The Proud Boys redesigned their logo to feature Trump's comments.

As well as celebrating their mention by the president, Proud Boys members sought to take advantage of their notoriety and an online Proud Boys store is already selling a T-shirt with the new logo emblazoned across the front.

T-Shirt for sale

An online Proud Boys store is already selling a t-shirt with the new logo emblazoned across the front.

The Michigan branch of the Proud Boys posted a meme on their Telegram channel that shows a group of bearded men holding U.S. flags and ready to fight, alongside Trump’s comment.

Proud Boys meme

The Michigan branch of the Proud Boys posted this meme on their Telegram channel.

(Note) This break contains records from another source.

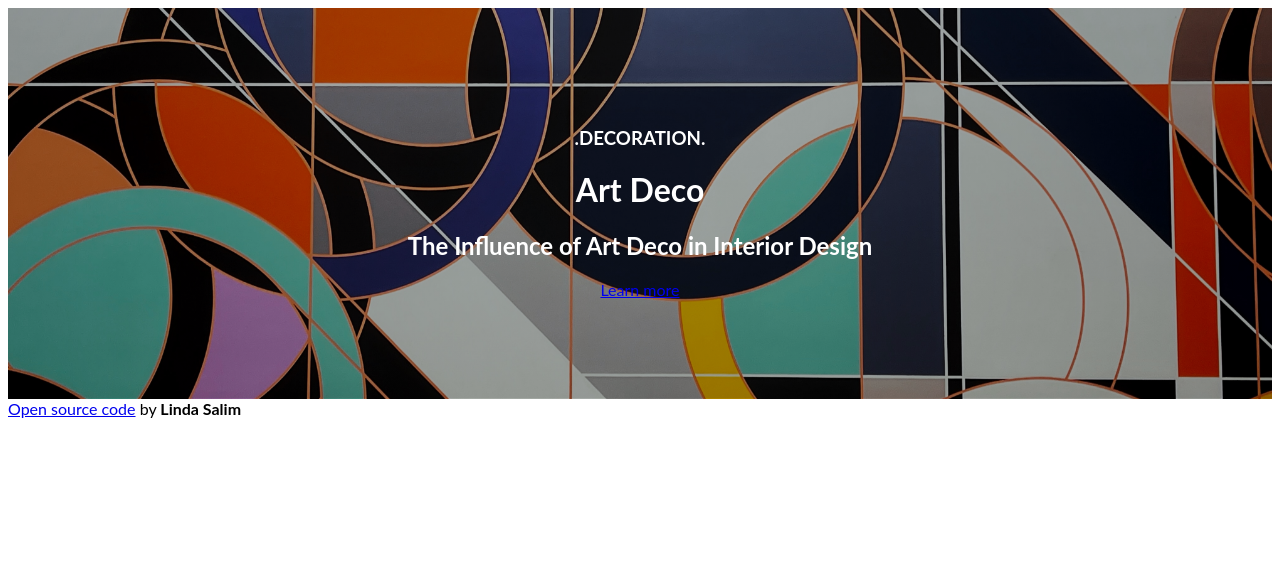
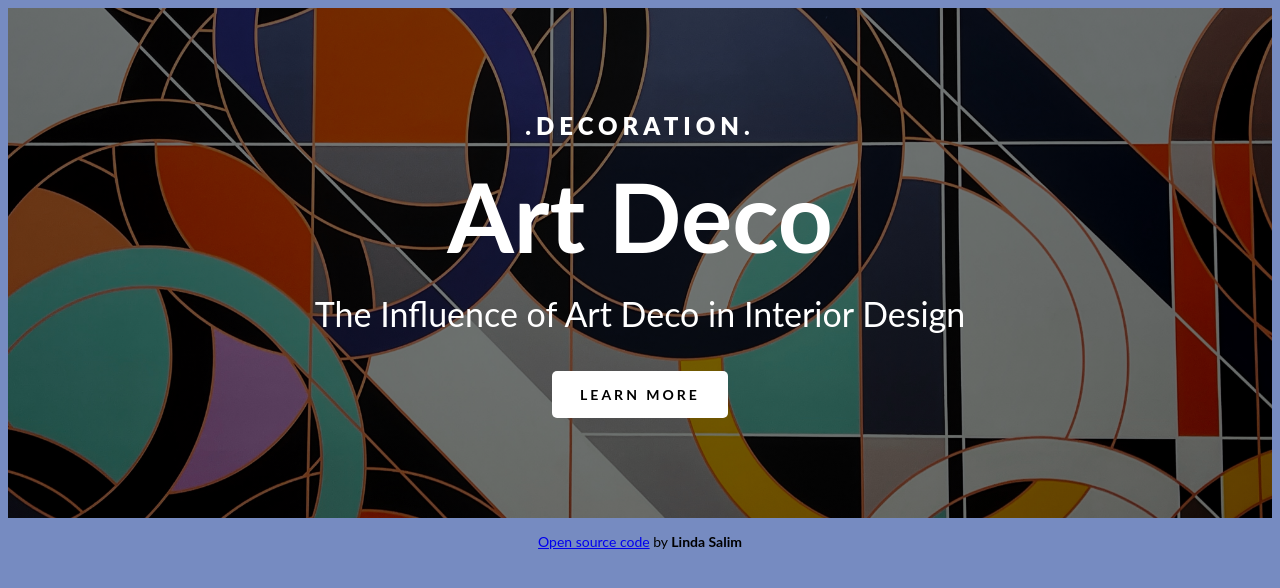
Before and after one commit to lndslm/art-deco-project, a plain HTML site: page index.html in a window 1280 px wide. Drawn offline with Linux system fonts and the light colour scheme.

Commit message:
Added the content on the header

```diff
--- a/index.html
+++ b/index.html
@@ -7,11 +7,12 @@
     <link rel="stylesheet" href="/src/styles.css" />
   </head>
   <body>
+    <div class="container">
       <header>
         <h3>.DECORATION.</h3>
         <h1>Art Deco</h1>
         <h2>The Influence of Art Deco in Interior Design</h2>
-      <a href="#">Learn more</a>
+        <a href="#">LEARN MORE</a>
       </header>
 
       <footer>
@@ -22,5 +23,6 @@
         >
         by <strong>Linda Salim</strong>
       </footer>
+    </div>
   </body>
 </html>
--- a/src/styles.css
+++ b/src/styles.css
@@ -1,9 +1,15 @@
+.container {
+  max-width: 1400px;
+  margin: 0 auto;
+}
+
 body {
   font-family: Lato, helvetica, sans-serif;
+  background: #768bc1;
 }
 
 header {
-  background-image: linear-gradient(rgba(0, 0, 0, 0.3), rgba(0, 0, 0, 0.3)),
+  background-image: linear-gradient(rgba(0, 0, 0, 0.5), rgba(0, 0, 0, 0.5)),
     url(/images/background.jpg);
   background-size: cover;
   background-position: center;
@@ -12,3 +18,68 @@ header {
   text-align: center;
   color: white;
 }
+
+header h1 {
+  font-weight: 700;
+  font-size: 96px;
+  line-height: 1.5;
+  margin: 0;
+}
+
+header h2 {
+  font-weight: 400;
+  font-size: 34px;
+  line-height: 1.5;
+  margin: 0;
+}
+
+header h3 {
+  font-weight: 900;
+  font-size: 24px;
+  line-height: 1.5;
+  letter-spacing: 5px;
+  margin: 0;
+}
+
+header a {
+  background: white;
+  color: black;
+  display: inline-block;
+  margin-top: 32px;
+  text-decoration: none;
+  padding: 13px 28px;
+  letter-spacing: 3px;
+  font-weight: 700;
+  font-size: 14px;
+  line-height: 1.5;
+  text-align: center;
+  border-radius: 5px;
+}
+
+footer {
+  text-align: center;
+  margin-top: 15px;
+  font-size: 14px;
+}
+
+@media (max-width: 900px) {
+  header {
+    padding: 60px 0;
+  }
+
+  header h1 {
+    font-size: 48px;
+  }
+
+  header h2 {
+    font-size: 17px;
+  }
+
+  header h3 {
+    font-size: 12px;
+  }
+
+  header a {
+    font-size: 8px;
+  }
+}
```
Lines whose indentation alone changed are shown as unchanged.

In the aftermath of the debate, theTrump campaign attempted to walk back the president’s comments. Asked about Trump’s “stand by” comment by the New York Times, Jason Miller, a senior adviser to the president’s campaign, said it was “very clear he wants them to knock it off.”

Meanwhile Trump campaign Communications Director Tim Murtaugh spoke to Fox News and said the president had “repeatedly, over the course of years now, denounced white supremacists and has been consistent in doing that.”

While Trump is viewed positively by most white nationalists, some hardline racist groups believe the president is “anti-white” — but Tuesday night’s comments appear to have changed some minds.

“Damn… hate to say this but I’m voting trump now,” one user of fringe message board 4chan said, according to SITE Intelligence Group, which tracks far-right groups.

Neo-Nazi and white supremacist Telegram channels also lit up on Tuesday night. While they are not affiliated with the Proud Boys and typically view them with derision, this activity indicates that those groups also saw a signal of support in Trump’s comments.


Experts in extremism, as well as Democrats, were quick to condemn Trump’s comments as dangerous.

The CEO of the Anti-Defamation League, which refers to the Proud Boys as “hard-core white supremacists,” said Trump’s refusal to condemn white supremacists as astonishing.

Jonathan Greenblatt tweeted that he was “trying to determine if this was an answer or an admission” by the president, but either way, Trump “owes America an apology or an explanation. Now.”

Experts also pointed out that Trump’s comments are only going to increase the belief Proud Boys members have in their so-called mission to protect the U.S. from groups like antifa.

“To say Proud Boys are energized by this is an understatement," Megan Squire, a computer science professor at Elon University in North Carolina who tracks online extremism, told NBC. “They were pro-Trump before this shoutout, and they are absolutely over the moon now. Their fantasy is to fight antifa in his defense, and he apparently just asked them to do just that.”

Rep. Alexandria Ocasio-Cortez (D-NY) didn’t hold back, saying that “Donald Trump is a white supremacist” and that “this is fascism at our door.”

Other Democrats also weighed in on Twitter:

And Democratic nominee Joe Biden highlighted the reaction among Proud Boys members, adding: “This. This is Donald Trump's America.”

Cover: President Donald Trump gestures while speaking during the first presidential debate Tuesday, Sept. 29, 2020, at Case Western University and Cleveland Clinic, in Cleveland, Ohio. (AP Photo/Julio Cortez)